The only ejection was the ball that Manny Machado removed from Fenway Park.
The Orioles scored five runs in the fourth, the last three on Machado’s third homer of the series, Seth Smith reached base five times and the Orioles defeated the Red Sox 8-3.
Every Orioles starter had a hit, with Caleb Joseph finally joining the party in the seventh inning. Smith went 4-for-4 with a walk to tie his career high in hits and raise his average from .222 to .286.
Brad Brach retired the side in order in the eighth inning and Zach Britton stranded a runner in the ninth in his second appearance since coming off the disabled list.
The Orioles went 3-4 on the road trip and are 17-10 as they head home. They’re a half-game behind the Yankees in the American League East.
Smith went 3-for-3 with two RBIs against Kendrick, making his first major league start since October 2015. Smith is 15-for-26 lifetime against Kendrick after his two-run double in the fourth inning tied the game 3-3.
Adam Jones struck out looking, but Machado cleared the Green Monster and enjoyed another trip around the bases with the sounds of booing in his mix tape.

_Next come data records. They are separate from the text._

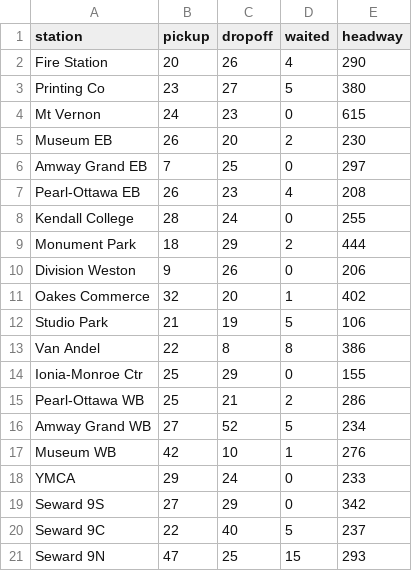
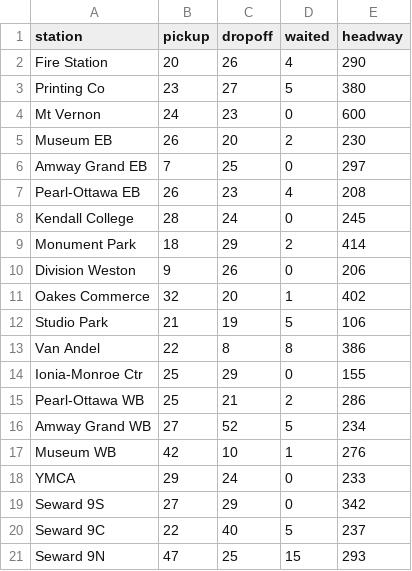
Before and after one commit to caocscar/d3js-examples, a CSV file: bar/stacked diverging subway/fakedata_wide.csv, drawn as a sheet.

Commit message:
fixed formatting issue with headway

```diff
--- a/bar/stacked diverging subway/fakedata_wide.csv
+++ b/bar/stacked diverging subway/fakedata_wide.csv
@@ -3,3 +3,3 @@ Fire Station,20,26,4,290
 Printing Co,23,27,5,380
-Mt Vernon,24,23,0,615
+Mt Vernon,24,23,0,600
 Museum EB,26,20,2,230
@@ -7,4 +7,4 @@ Amway Grand EB,7,25,0,297
 Pearl-Ottawa EB,26,23,4,208
-Kendall College,28,24,0,255
-Monument Park,18,29,2,444
+Kendall College,28,24,0,245
+Monument Park,18,29,2,414
 Division Weston,9,26,0,206
```
Also changed, not shown: 1 other file.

The Orioles scored twice in the fifth to increase their lead to 8-3. J.J. Hardy had an RBI single, his fourth hit in the last three games, and Jones delivered a run on an infield hit, the ball striking third base and taking a high bounce.
Smith walked before Jones came to the plate, the fourth time he reached base in five innings. He’s embracing the role of leadoff hitter.
Tyler Wilson gave the Orioles a quality start in an emergency, allowing three runs and six hits over six innings with no walks, one strikeout a balk.. He served up Dustin Pedoria’s first home run of the season leading off the bottom of the third, a curveball disappearing into the night, but he retired the next 11 batters and 12 of the last 13 before Donnie Hart replaced him.
Manager Buck Showalter kept Wilson in the game for 84 pitches and will praise him to the media in a few minutes.
The Red Sox loaded the bases with two outs in the seventh on two infield hits and a walk. Andrew Benintendi sent a Mychal Givens pitch to the right field track, where defensive replacement Joey Rickard made a sprawling catch while falling backward and barely holding onto the ball. Givens waited for him in front of the dugout. The steak dinner comes later.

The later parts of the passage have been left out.